- PROBLEM DETAILS
In how many lines of the records does "Pause" appear? Answer with one number.

Data entries:
------------------------------------
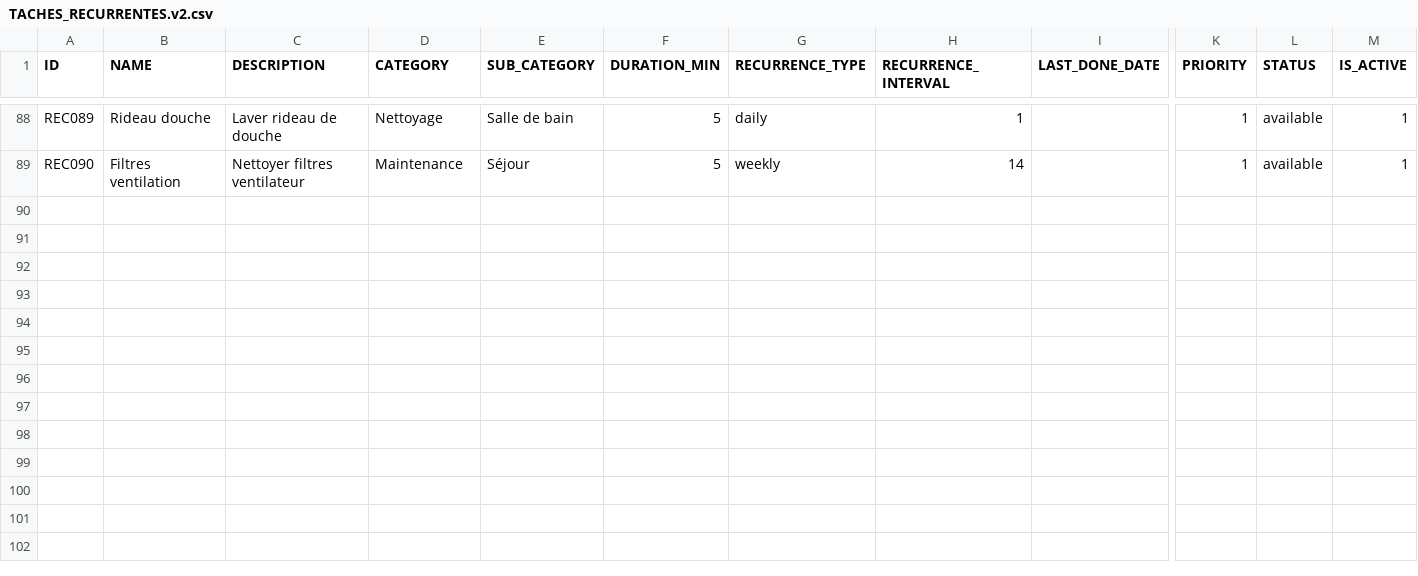
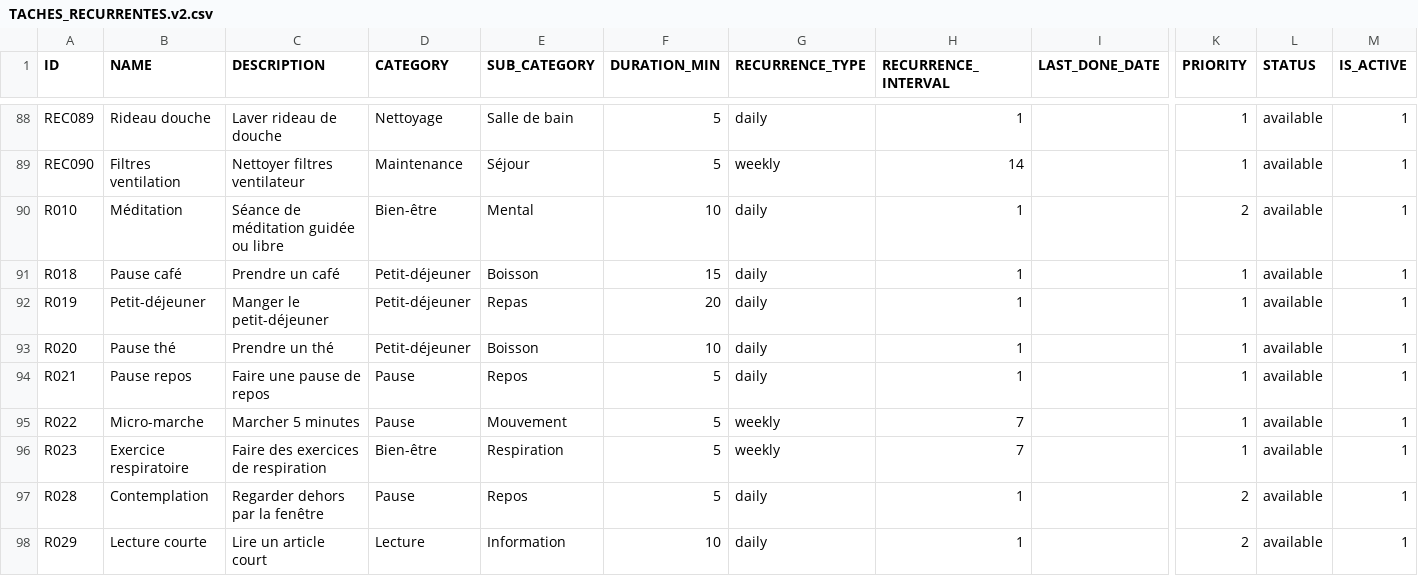
Before and after one commit to julioplanning0-collab/GitFocusPlanner, a CSV file: prod_data/TACHES_RECURRENTES.v2.csv, drawn as a sheet; only a part is shown, gaps mark what is left out; rows hold the shown columns only; the diff names each change by its address in the sheet, - before the commit and + after, or states it on an @@ line.

Commit message:
data: merge respiration tasks into recurrent tasks CSV file

```diff
--- a/prod_data/TACHES_RECURRENTES.v2.csv
+++ b/prod_data/TACHES_RECURRENTES.v2.csv
+row 90: R010 | Méditation | Séance de méditation guidée ou libre | Bien-être | Mental | 10 | daily | 1 |  | 2 | available | 1
+row 91: R018 | Pause café | Prendre un café | Petit-déjeuner | Boisson | 15 | daily | 1 |  | 1 | available | 1
+row 92: R019 | Petit-déjeuner | Manger le petit-déjeuner | Petit-déjeuner | Repas | 20 | daily | 1 |  | 1 | available | 1
+row 93: R020 | Pause thé | Prendre un thé | Petit-déjeuner | Boisson | 10 | daily | 1 |  | 1 | available | 1
+row 94: R021 | Pause repos | Faire une pause de repos | Pause | Repos | 5 | daily | 1 |  | 1 | available | 1
+row 95: R022 | Micro-marche | Marcher 5 minutes | Pause | Mouvement | 5 | weekly | 7 |  | 1 | available | 1
+row 96: R023 | Exercice respiratoire | Faire des exercices de respiration | Bien-être | Respiration | 5 | weekly | 7 |  | 1 | available | 1
+row 97: R028 | Contemplation | Regarder dehors par la fenêtre | Pause | Repos | 5 | daily | 1 |  | 2 | available | 1
+row 98: R029 | Lecture courte | Lire un article court | Lecture | Information | 10 | daily | 1 |  | 2 | available | 1
```
Also changed, not shown: 2 other files.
------------------------------------
- SOLVED PROBLEM
5